Please copy every line from the following entries in which the word "version" appears.
Top of AVAILABLE RECORDS
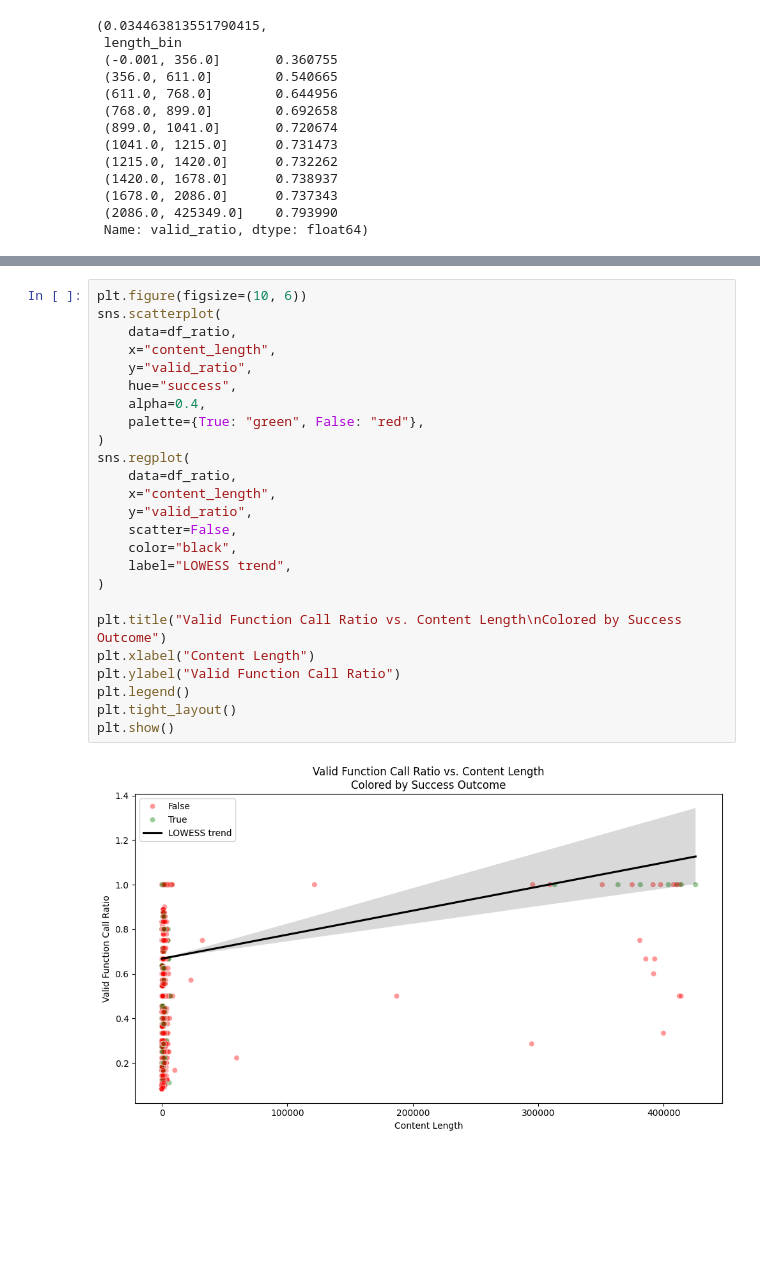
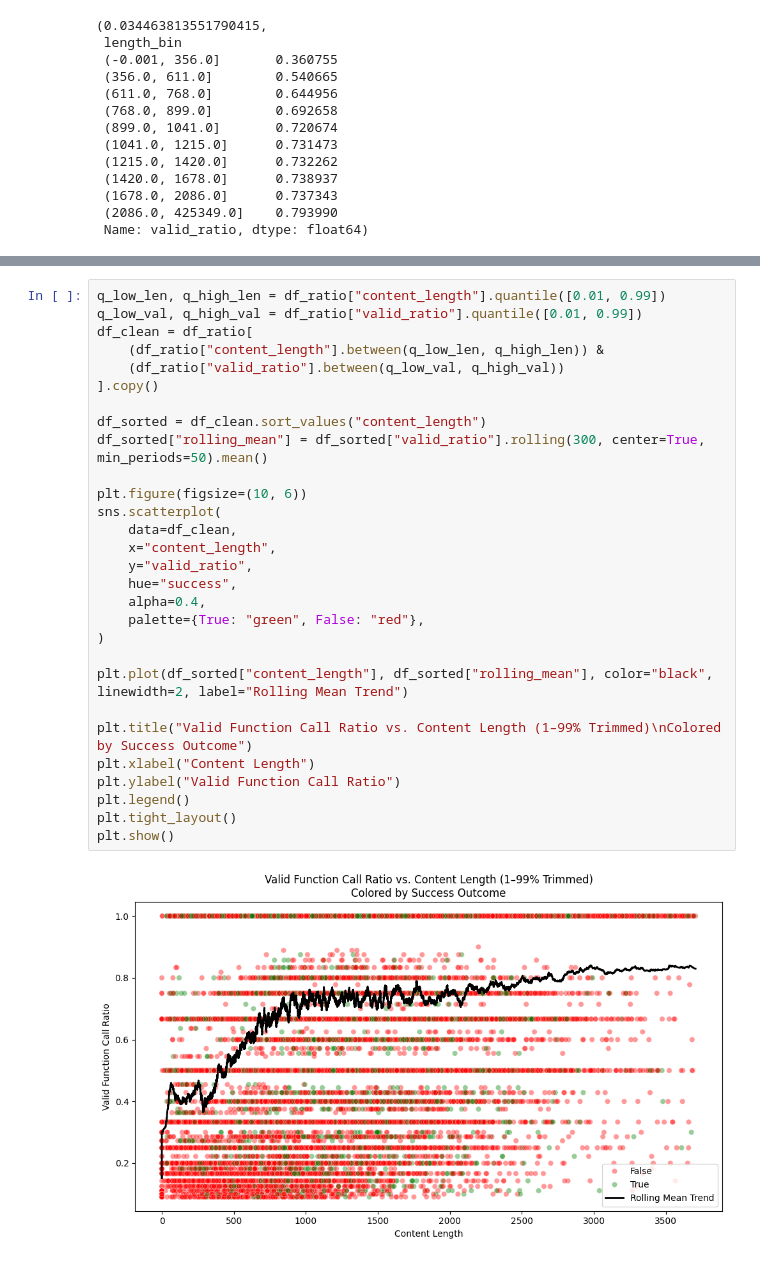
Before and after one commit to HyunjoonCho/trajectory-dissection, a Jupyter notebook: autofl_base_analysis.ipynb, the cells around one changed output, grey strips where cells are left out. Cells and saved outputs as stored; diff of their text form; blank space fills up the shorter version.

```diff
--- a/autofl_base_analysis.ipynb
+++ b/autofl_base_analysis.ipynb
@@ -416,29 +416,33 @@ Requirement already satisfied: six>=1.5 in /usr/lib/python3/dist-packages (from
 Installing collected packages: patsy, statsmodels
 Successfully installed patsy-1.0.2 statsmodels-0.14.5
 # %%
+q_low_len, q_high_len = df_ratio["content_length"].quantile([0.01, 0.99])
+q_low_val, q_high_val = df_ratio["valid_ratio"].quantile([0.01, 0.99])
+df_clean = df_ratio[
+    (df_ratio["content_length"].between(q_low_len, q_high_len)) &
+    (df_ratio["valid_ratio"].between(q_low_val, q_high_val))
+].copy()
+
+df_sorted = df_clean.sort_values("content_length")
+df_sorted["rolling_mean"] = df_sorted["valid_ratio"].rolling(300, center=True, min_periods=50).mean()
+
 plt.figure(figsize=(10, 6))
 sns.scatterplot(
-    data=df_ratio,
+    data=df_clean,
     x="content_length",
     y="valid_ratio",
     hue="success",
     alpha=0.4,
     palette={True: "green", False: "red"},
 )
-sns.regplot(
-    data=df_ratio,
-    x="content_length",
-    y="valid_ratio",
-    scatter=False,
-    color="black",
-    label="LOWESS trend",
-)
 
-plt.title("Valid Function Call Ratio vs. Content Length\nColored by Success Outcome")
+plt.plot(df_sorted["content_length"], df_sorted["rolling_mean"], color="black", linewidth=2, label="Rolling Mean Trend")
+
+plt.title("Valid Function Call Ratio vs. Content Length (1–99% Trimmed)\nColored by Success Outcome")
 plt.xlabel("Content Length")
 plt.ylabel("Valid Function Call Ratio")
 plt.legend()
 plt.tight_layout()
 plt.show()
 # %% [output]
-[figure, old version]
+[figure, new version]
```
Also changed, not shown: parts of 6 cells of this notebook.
Bottom of AVAILABLE RECORDS
RESULT FOR THIS EXERCISE:
Before and after one commit to HyunjoonCho/trajectory-dissection, a Jupyter notebook: autofl_base_analysis.ipynb, the cells around one changed output, grey strips where cells are left out. Cells and saved outputs as stored; diff of their text form; blank space fills up the shorter version.
-[figure, old version]
+[figure, new version]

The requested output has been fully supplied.